    Kyle Kondik, Managing Editor, Sabato's Crystal Ball October 30th, 2014
    Republicans and Democrats on both sides of the House campaign are fretting.
    The elephants worry that they have not clearly put away any single Democratic House incumbent — which is true — and that they are going to underperform, not just by a seat or two, the goal of winning 245 seats set by National Republican Congressional Committee Chairman Greg Walden (R, OR-2). A 245-seat House Republican majority would require the party to net 11 seats.
    Meanwhile, the donkeys are alarmed at a gradually expanding map of vulnerable seats that require outside help — this is also true — and a deteriorating national environment that could see a larger-than-expected number of seats slip away. That means losses in the double digits and potentially the biggest House Republican majority since before the Great Depression (247 Republican seats, or a GOP gain of 13).
    To be fair, there’s probably some expectations-setting going on by operatives on both sides: Given all the legitimate uncertainty, there’s a natural inclination to downplay one’s chances in order to more credibly claim that expectations have been beaten on Election Day.

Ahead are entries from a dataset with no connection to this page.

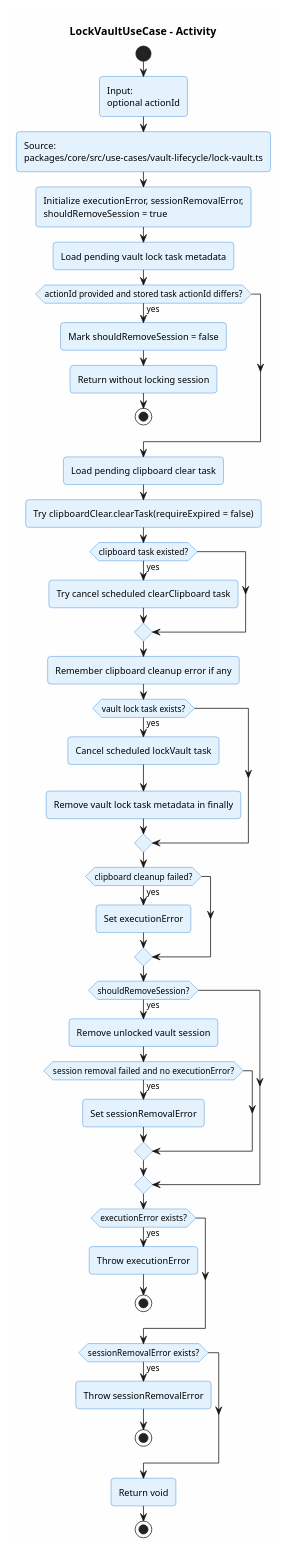
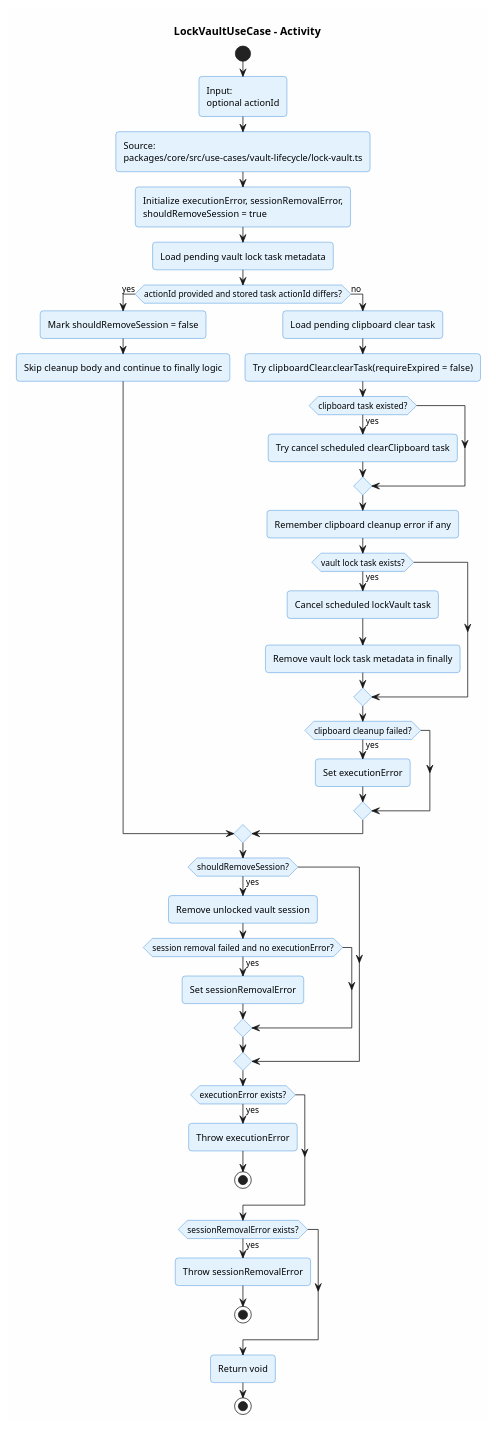
The diagram in docs/v1/use-case/vault-lifecycle/lock-vault.activity.puml (ArionStudio/engr-serverless-pm), drawn with PlantUML before and after one commit. The commit also changed 3 other files, not shown here.

Commit message:
docs: resolve use-case diagram review comments

```diff
--- a/docs/v1/use-case/vault-lifecycle/lock-vault.activity.puml
+++ b/docs/v1/use-case/vault-lifecycle/lock-vault.activity.puml
@@ -1,57 +1,56 @@
 @startuml lock-vault-activity
 title LockVaultUseCase - Activity
 
 skinparam backgroundColor #FEFEFE
 skinparam roundcorner 8
 skinparam shadowing false
 skinparam activity {
   BackgroundColor #E3F2FD
   BorderColor #1976D2
 }
 
 start
 :Input:\noptional actionId;
 :Source:\npackages/core/src/use-cases/vault-lifecycle/lock-vault.ts;
 :Initialize executionError, sessionRemovalError,\nshouldRemoveSession = true;
 :Load pending vault lock task metadata;
 
 if (actionId provided and stored task actionId differs?) then (yes)
   :Mark shouldRemoveSession = false;
-  :Return without locking session;
-  stop
-endif
+  :Skip cleanup body and continue to finally logic;
+else (no)
+  :Load pending clipboard clear task;
+  :Try clipboardClear.clearTask(requireExpired = false);
+  if (clipboard task existed?) then (yes)
+    :Try cancel scheduled clearClipboard task;
+  endif
+  :Remember clipboard cleanup error if any;
 
-:Load pending clipboard clear task;
-:Try clipboardClear.clearTask(requireExpired = false);
-if (clipboard task existed?) then (yes)
-  :Try cancel scheduled clearClipboard task;
-endif
-:Remember clipboard cleanup error if any;
+  if (vault lock task exists?) then (yes)
+    :Cancel scheduled lockVault task;
+    :Remove vault lock task metadata in finally;
+  endif
 
-if (vault lock task exists?) then (yes)
-  :Cancel scheduled lockVault task;
-  :Remove vault lock task metadata in finally;
-endif
-
-if (clipboard cleanup failed?) then (yes)
-  :Set executionError;
+  if (clipboard cleanup failed?) then (yes)
+    :Set executionError;
+  endif
 endif
 
 if (shouldRemoveSession?) then (yes)
   :Remove unlocked vault session;
   if (session removal failed and no executionError?) then (yes)
     :Set sessionRemovalError;
   endif
 endif
 
 if (executionError exists?) then (yes)
   :Throw executionError;
   stop
 endif
 if (sessionRemovalError exists?) then (yes)
   :Throw sessionRemovalError;
   stop
 endif
 :Return void;
 stop
 @enduml
```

    Here’s what we know, or think we know: Democrats will not net seats this year. If they did, it would be only the fourth time in 39 midterms held since the Civil War that the party controlling the White House gained ground in the House. The only exceptions were President Franklin Roosevelt’s Democrats in 1934, President Bill Clinton’s Democrats in 1998, and President George W. Bush’s Republicans in 2002: Those were special circumstances brought on by a Great Depression, a great economy and Republican overreach, and a reaction to Sept. 11 and impending war.

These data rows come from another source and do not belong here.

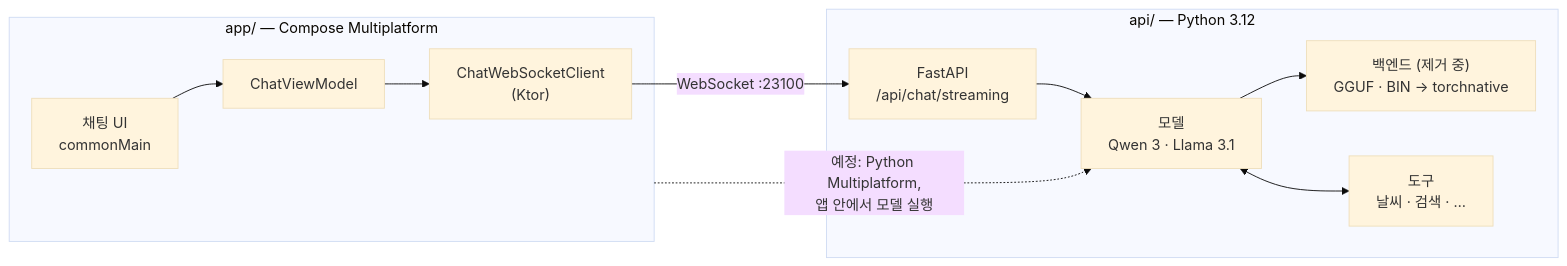
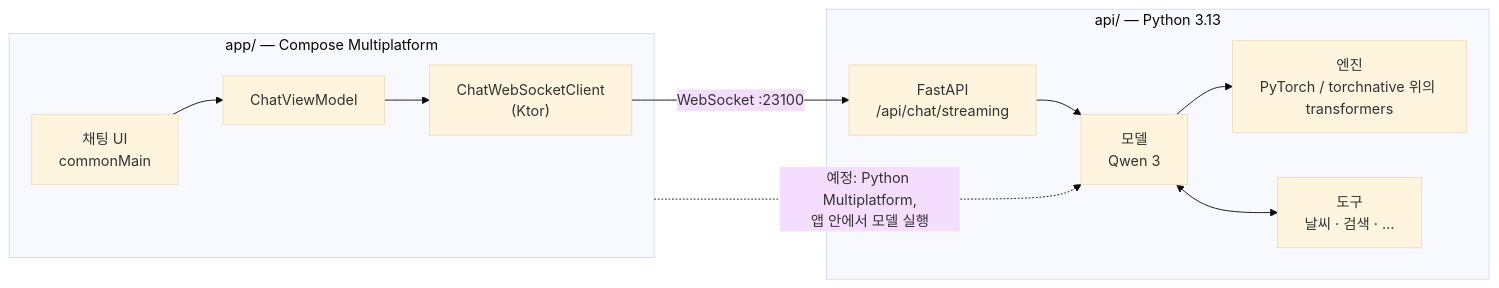
The diagram in docs/locale/README_ko.md (LogitAI/Gemstone), drawn with Mermaid (base theme) before and after one commit. The commit also changed other lines of this file and 31 other files, not shown here.

````diff
--- a/docs/locale/README_ko.md
+++ b/docs/locale/README_ko.md
@@ -108,13 +101,13 @@
 ```mermaid
 flowchart LR
     subgraph Client["app/ — Compose Multiplatform"]
         UI["채팅 UI<br/>commonMain"] --> VM["ChatViewModel"] --> WS["ChatWebSocketClient<br/>(Ktor)"]
     end
-    subgraph Server["api/ — Python 3.12"]
-        EP["FastAPI<br/>/api/chat/streaming"] --> M["모델<br/>Qwen 3 · Llama 3.1"]
-        M --> B["백엔드 (제거 중)<br/>GGUF · BIN → torchnative"]
+    subgraph Server["api/ — Python 3.13"]
+        EP["FastAPI<br/>/api/chat/streaming"] --> M["모델<br/>Qwen 3"]
+        M --> B["엔진<br/>PyTorch / torchnative 위의 transformers"]
         M <--> T["도구<br/>날씨 · 검색 · …"]
     end
     WS -- "WebSocket :23100" --> EP
     Client -. "예정: Python Multiplatform,<br/>앱 안에서 모델 실행" .-> M
 ```
````
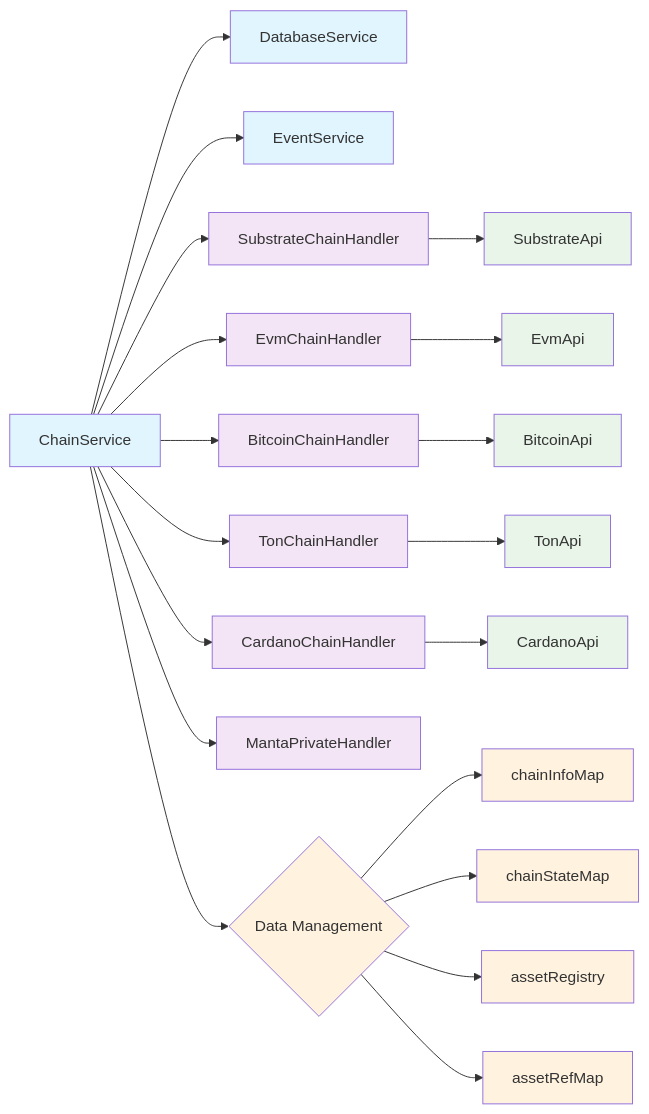
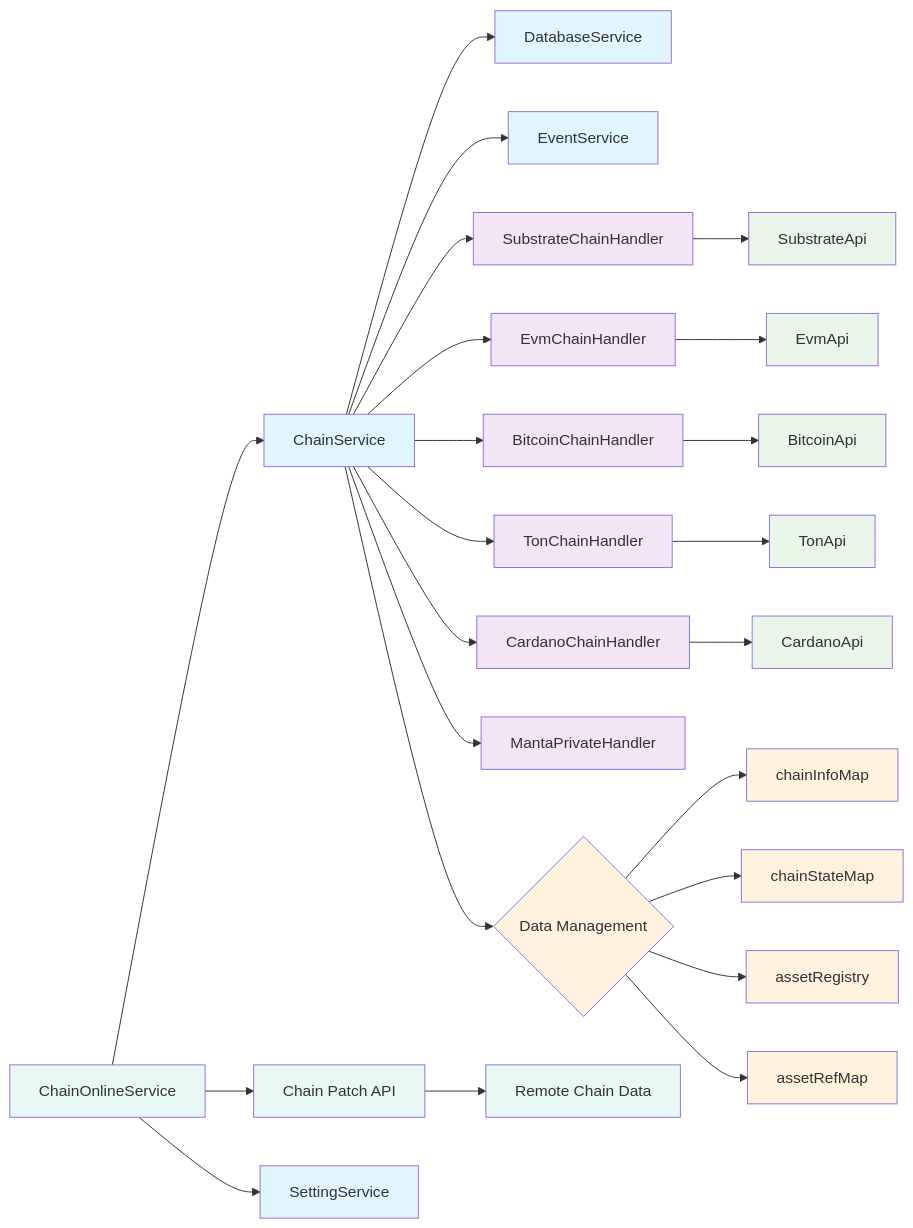
The first of 8 diagrams in packages/extension-base/src/services/chain-service/README.md (Koniverse/SubWallet-Extension), drawn with Mermaid before and after one commit. The commit also changed other lines of this file, not shown here.

Commit message:
[DOCS] Update docs cho chain-service

````diff
--- a/packages/extension-base/src/services/chain-service/README.md
+++ b/packages/extension-base/src/services/chain-service/README.md
@@ -16,33 +17,40 @@
 ```mermaid
 graph LR
     CS[ChainService] --> DBService[DatabaseService]
     CS --> EventService[EventService]
     CS --> SubstrateHandler[SubstrateChainHandler]
     CS --> EvmHandler[EvmChainHandler]
     CS --> BitcoinHandler[BitcoinChainHandler]
     CS --> TonHandler[TonChainHandler]
     CS --> CardanoHandler[CardanoChainHandler]
     CS --> MantaHandler[MantaPrivateHandler]
     
     SubstrateHandler --> SubstrateApi[SubstrateApi]
     EvmHandler --> EvmApi[EvmApi]
     BitcoinHandler --> BitcoinApi[BitcoinApi]
     TonHandler --> TonApi[TonApi]
     CardanoHandler --> CardanoApi[CardanoApi]
     
     CS --> DataMap{Data Management}
     DataMap --> ChainInfoMap[chainInfoMap]
     DataMap --> ChainStateMap[chainStateMap]
     DataMap --> AssetRegistry[assetRegistry]
     DataMap --> AssetRefMap[assetRefMap]
 
+    ChainOnlineService[ChainOnlineService] --> CS
+    ChainOnlineService --> PatchAPI[Chain Patch API]
+    ChainOnlineService --> SettingService[SettingService]
+    PatchAPI --> RemoteChainData[Remote Chain Data]
+
     classDef service fill:#e1f5fe
     classDef handler fill:#f3e5f5
     classDef api fill:#e8f5e8
     classDef data fill:#fff3e0
+    classDef online fill:#e8f9f5
     
-    class CS,DBService,EventService service
+    class CS,DBService,EventService,SettingService service
     class SubstrateHandler,EvmHandler,BitcoinHandler,TonHandler,CardanoHandler,MantaHandler handler
     class SubstrateApi,EvmApi,BitcoinApi,TonApi,CardanoApi api
     class DataMap,ChainInfoMap,ChainStateMap,AssetRegistry,AssetRefMap data
+    class ChainOnlineService,PatchAPI,RemoteChainData online
 ```
````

    No such special factors exist this year. President Obama is unpopular and the electorate tilts red. Republicans lead on the House generic ballot nationally by about two or three points, a smaller lead than they enjoyed in 2010 (high single digits in averages) but still sufficient to provide them a national push to make gains.
    How many? To determine that, one has to go seat by seat.

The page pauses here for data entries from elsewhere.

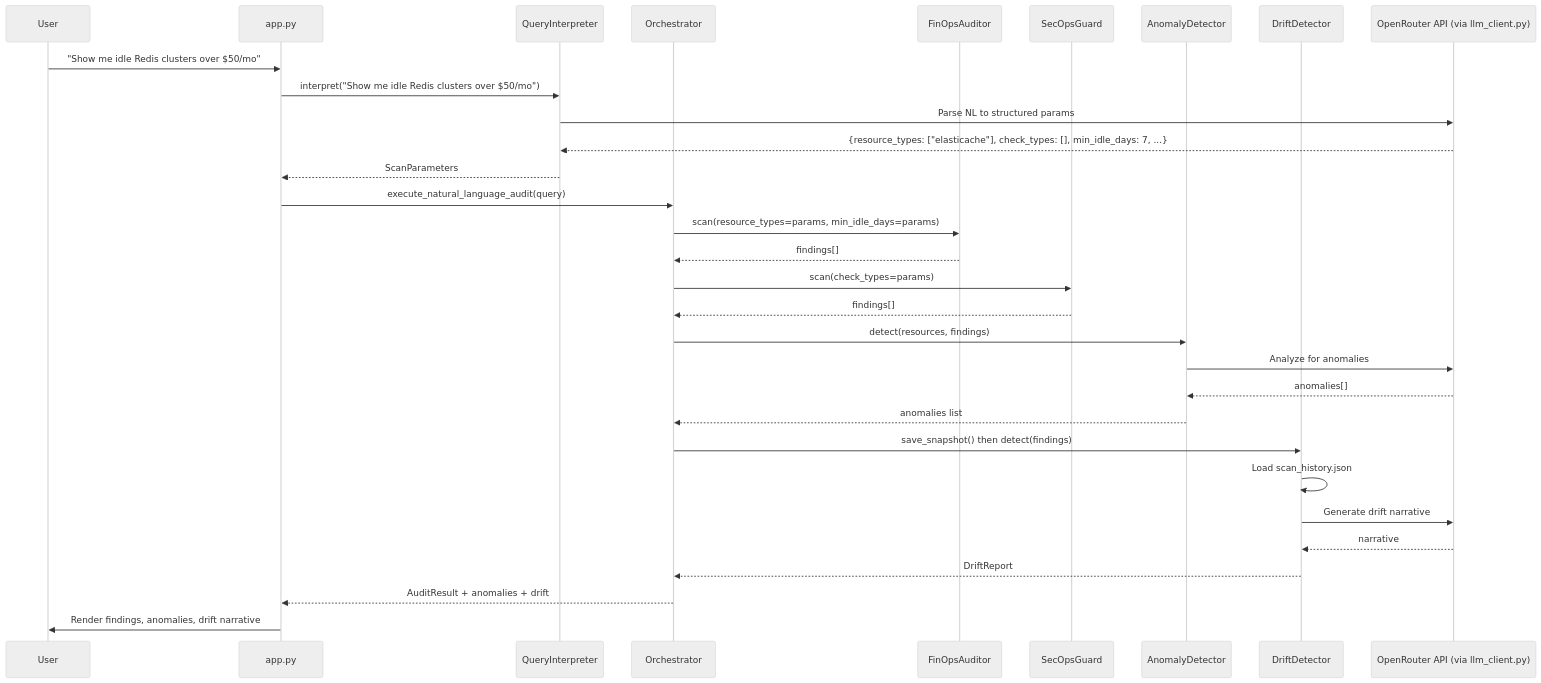
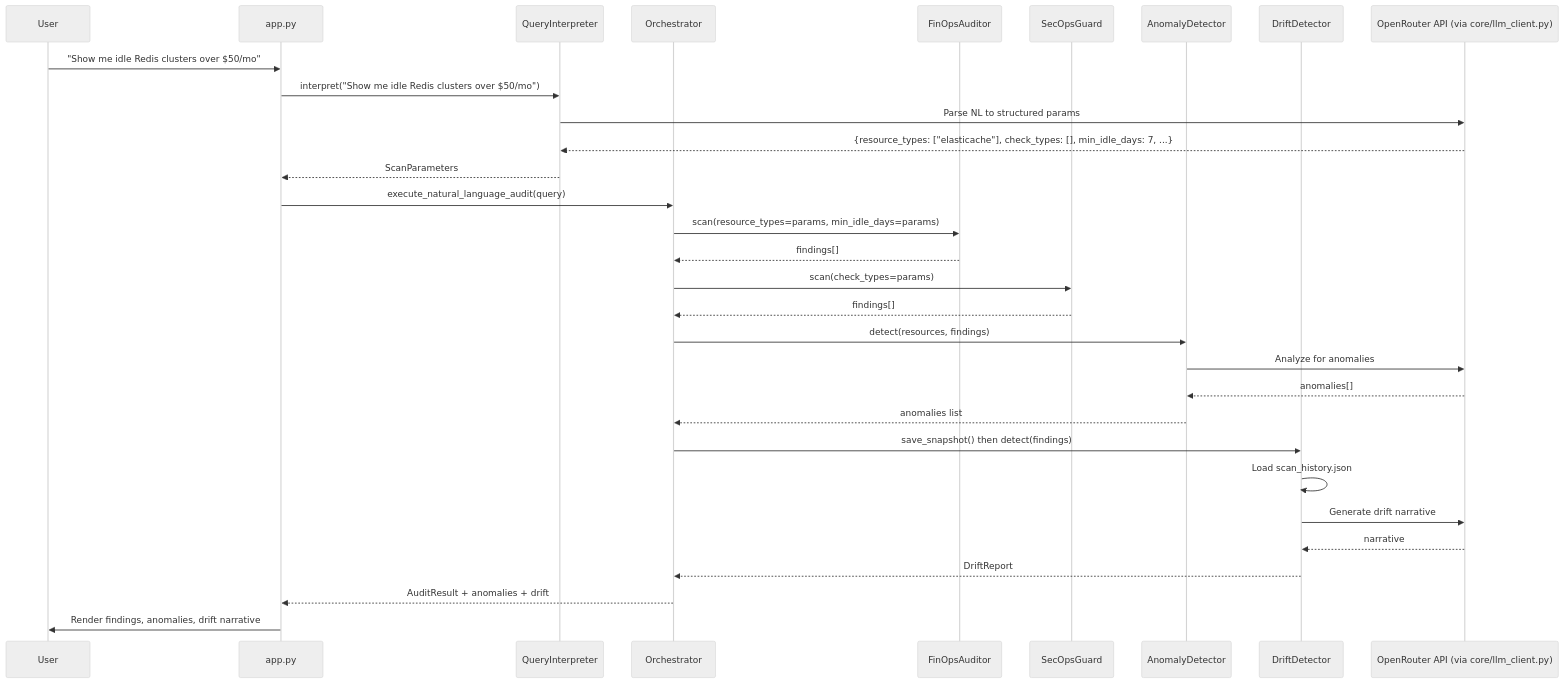
The second of 5 diagrams in .kiro/specs/cloud-janitor-phase-bc/design.md (darthrevan030/kiro-buildfest-2026), drawn with Mermaid (neutral theme) before and after one commit. The commit also changed other lines of this file and 39 other files, not shown here.

First line of the commit message:
refactor: reorganize project structure and consolidate LLM client to core module

````diff
--- a/.kiro/specs/cloud-janitor-phase-bc/design.md
+++ b/.kiro/specs/cloud-janitor-phase-bc/design.md
@@ -101,38 +101,38 @@
 ```mermaid
 sequenceDiagram
     participant User
     participant App as app.py
     participant QI as QueryInterpreter
     participant Orch as Orchestrator
     participant FinOps as FinOpsAuditor
     participant SecOps as SecOpsGuard
     participant AD as AnomalyDetector
     participant DD as DriftDetector
-    participant LLM as OpenRouter API (via llm_client.py)
+    participant LLM as OpenRouter API (via core/llm_client.py)
 
     User->>App: "Show me idle Redis clusters over $50/mo"
     App->>QI: interpret("Show me idle Redis clusters over $50/mo")
     QI->>LLM: Parse NL to structured params
     LLM-->>QI: {resource_types: ["elasticache"], check_types: [], min_idle_days: 7, ...}
     QI-->>App: ScanParameters
 
     App->>Orch: execute_natural_language_audit(query)
     Orch->>FinOps: scan(resource_types=params, min_idle_days=params)
     FinOps-->>Orch: findings[]
     Orch->>SecOps: scan(check_types=params)
     SecOps-->>Orch: findings[]
 
     Orch->>AD: detect(resources, findings)
     AD->>LLM: Analyze for anomalies
     LLM-->>AD: anomalies[]
     AD-->>Orch: anomalies list
 
     Orch->>DD: save_snapshot() then detect(findings)
     DD->>DD: Load scan_history.json
     DD->>LLM: Generate drift narrative
     LLM-->>DD: narrative
     DD-->>Orch: DriftReport
 
     Orch-->>App: AuditResult + anomalies + drift
     App->>User: Render findings, anomalies, drift narrative
 ```
````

    Unlike in Senate and gubernatorial races, there is not much credible public polling to go by, and because all House polling is inherently so unpredictable — sample sizes are small, voters are less familiar with the candidates, etc. — the party internals are far from perfect. These races can also break late, particularly in a year when one party has the advantage, as the Republicans do this year.
    In many of the closest races, a flip of a coin might give a handicapper a better chance of being right than heeding the expert opinion of top operatives speaking candidly. That’s not an insult to the operatives, whose off-the-record comments have greatly informed our thinking on these races: Rather, it’s just a nod to how difficult it is to confidently and accurately predict individual House contests. For partisans, hope sometimes colors judgment.
    With all that said — we’re going to try to pick them all, anyway.
    This week, we’re removing all the Toss-ups from our House ratings. We will adjust these ratings over the weekend and offer our final, best guesses on Monday.
    Last week, we had 15 Toss-ups. As befitting the Republican tint of this midterm, most of them — 11 — now Lean Republican. Between that and other tweaks, we’re setting Republican net House gains at nine, on the high end of the range of expected gains we’ve had for the past few weeks (six to nine). Take a look at the two tables below: The first highlights the 22 ratings changes we’re making this week, and the second shows the current ratings in all the seats we see as at least moderately competitive. This obviously does not include the 211 Republican and 166 Democratic seats we view as Safe. Readers who do not see their House district listed below can find ratings for all 435 House seats on the Crystal Ball website.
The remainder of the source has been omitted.